(Front-end code change data)

+++++

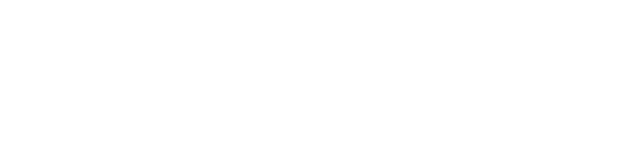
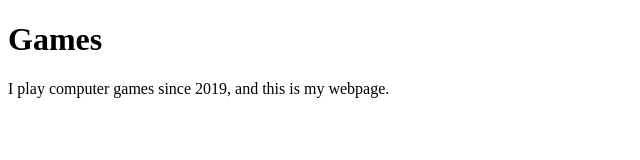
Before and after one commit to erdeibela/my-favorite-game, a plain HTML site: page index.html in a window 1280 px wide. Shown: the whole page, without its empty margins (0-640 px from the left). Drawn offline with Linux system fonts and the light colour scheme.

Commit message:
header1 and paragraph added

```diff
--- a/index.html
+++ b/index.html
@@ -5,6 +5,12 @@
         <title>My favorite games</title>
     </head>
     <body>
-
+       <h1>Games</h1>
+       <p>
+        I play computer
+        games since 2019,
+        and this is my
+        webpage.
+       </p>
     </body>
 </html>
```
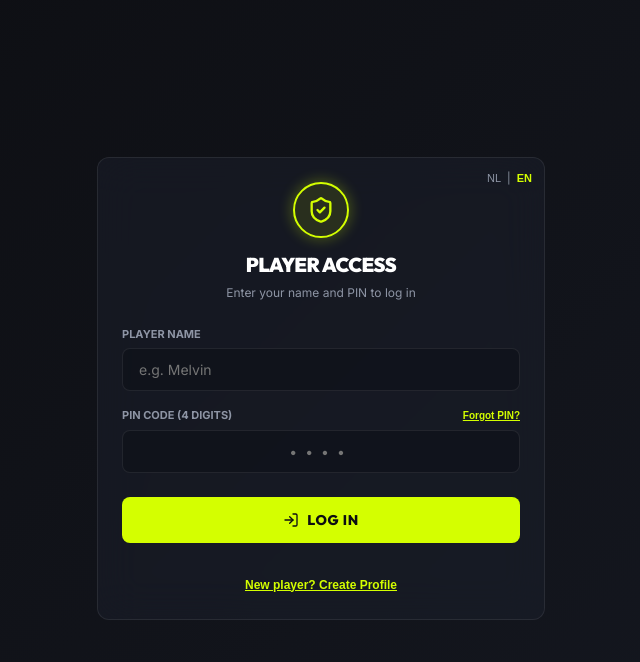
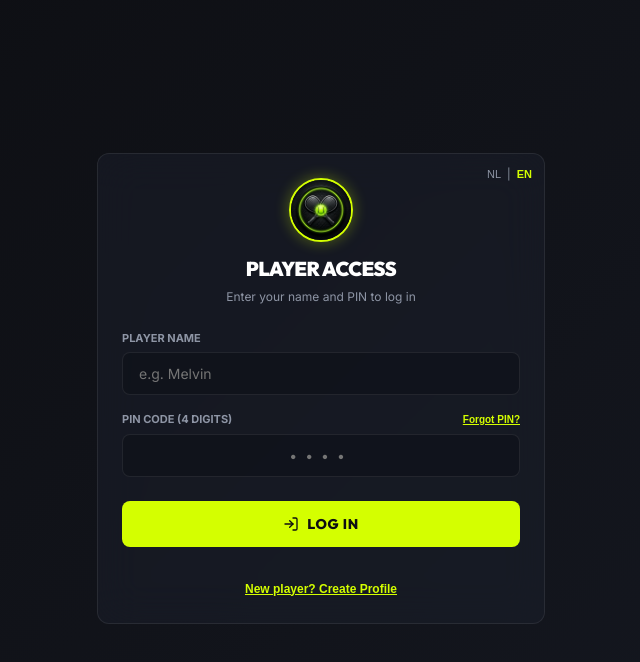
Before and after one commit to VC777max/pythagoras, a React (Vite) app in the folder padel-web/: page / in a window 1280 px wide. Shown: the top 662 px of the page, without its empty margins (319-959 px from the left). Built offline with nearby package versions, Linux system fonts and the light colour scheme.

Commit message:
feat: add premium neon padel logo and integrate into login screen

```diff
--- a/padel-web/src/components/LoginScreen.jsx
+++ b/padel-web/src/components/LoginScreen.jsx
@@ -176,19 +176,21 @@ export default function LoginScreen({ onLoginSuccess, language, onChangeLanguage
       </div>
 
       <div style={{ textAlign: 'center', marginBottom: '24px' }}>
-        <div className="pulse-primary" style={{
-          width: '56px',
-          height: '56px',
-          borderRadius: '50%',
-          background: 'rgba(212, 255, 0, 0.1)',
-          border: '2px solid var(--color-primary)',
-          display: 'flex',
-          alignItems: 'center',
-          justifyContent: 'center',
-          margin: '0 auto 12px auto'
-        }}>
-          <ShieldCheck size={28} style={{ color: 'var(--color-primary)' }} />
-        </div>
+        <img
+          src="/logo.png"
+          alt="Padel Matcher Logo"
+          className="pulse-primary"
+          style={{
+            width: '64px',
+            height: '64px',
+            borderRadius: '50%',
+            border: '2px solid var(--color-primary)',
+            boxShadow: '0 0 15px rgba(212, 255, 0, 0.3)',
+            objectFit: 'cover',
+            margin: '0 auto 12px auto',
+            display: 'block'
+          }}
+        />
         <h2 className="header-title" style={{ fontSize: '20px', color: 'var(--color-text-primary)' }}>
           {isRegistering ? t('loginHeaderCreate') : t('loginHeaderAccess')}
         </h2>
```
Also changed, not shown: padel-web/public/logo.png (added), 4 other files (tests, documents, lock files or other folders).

+++++

**What is needed**
Each line above should be set down exactly as written, with pictures excluded.

**Solution for this exercise**
Before and after one commit to erdeibela/my-favorite-game, a plain HTML site: page index.html in a window 1280 px wide. Shown: the whole page, without its empty margins (0-640 px from the left). Drawn offline with Linux system fonts and the light colour scheme.

Commit message:
header1 and paragraph added

```diff
--- a/index.html
+++ b/index.html
@@ -5,6 +5,12 @@
         <title>My favorite games</title>
     </head>
     <body>
-
+       <h1>Games</h1>
+       <p>
+        I play computer
+        games since 2019,
+        and this is my
+        webpage.
+       </p>
     </body>
 </html>
```
Before and after one commit to VC777max/pythagoras, a React (Vite) app in the folder padel-web/: page / in a window 1280 px wide. Shown: the top 662 px of the page, without its empty margins (319-959 px from the left). Built offline with nearby package versions, Linux system fonts and the light colour scheme.

Commit message:
feat: add premium neon padel logo and integrate into login screen

```diff
--- a/padel-web/src/components/LoginScreen.jsx
+++ b/padel-web/src/components/LoginScreen.jsx
@@ -176,19 +176,21 @@ export default function LoginScreen({ onLoginSuccess, language, onChangeLanguage
       </div>
 
       <div style={{ textAlign: 'center', marginBottom: '24px' }}>
-        <div className="pulse-primary" style={{
-          width: '56px',
-          height: '56px',
-          borderRadius: '50%',
-          background: 'rgba(212, 255, 0, 0.1)',
-          border: '2px solid var(--color-primary)',
-          display: 'flex',
-          alignItems: 'center',
-          justifyContent: 'center',
-          margin: '0 auto 12px auto'
-        }}>
-          <ShieldCheck size={28} style={{ color: 'var(--color-primary)' }} />
-        </div>
+        <img
+          src="/logo.png"
+          alt="Padel Matcher Logo"
+          className="pulse-primary"
+          style={{
+            width: '64px',
+            height: '64px',
+            borderRadius: '50%',
+            border: '2px solid var(--color-primary)',
+            boxShadow: '0 0 15px rgba(212, 255, 0, 0.3)',
+            objectFit: 'cover',
+            margin: '0 auto 12px auto',
+            display: 'block'
+          }}
+        />
         <h2 className="header-title" style={{ fontSize: '20px', color: 'var(--color-text-primary)' }}>
           {isRegistering ? t('loginHeaderCreate') : t('loginHeaderAccess')}
         </h2>
```
Also changed, not shown: padel-web/public/logo.png (added), 4 other files (tests, documents, lock files or other folders).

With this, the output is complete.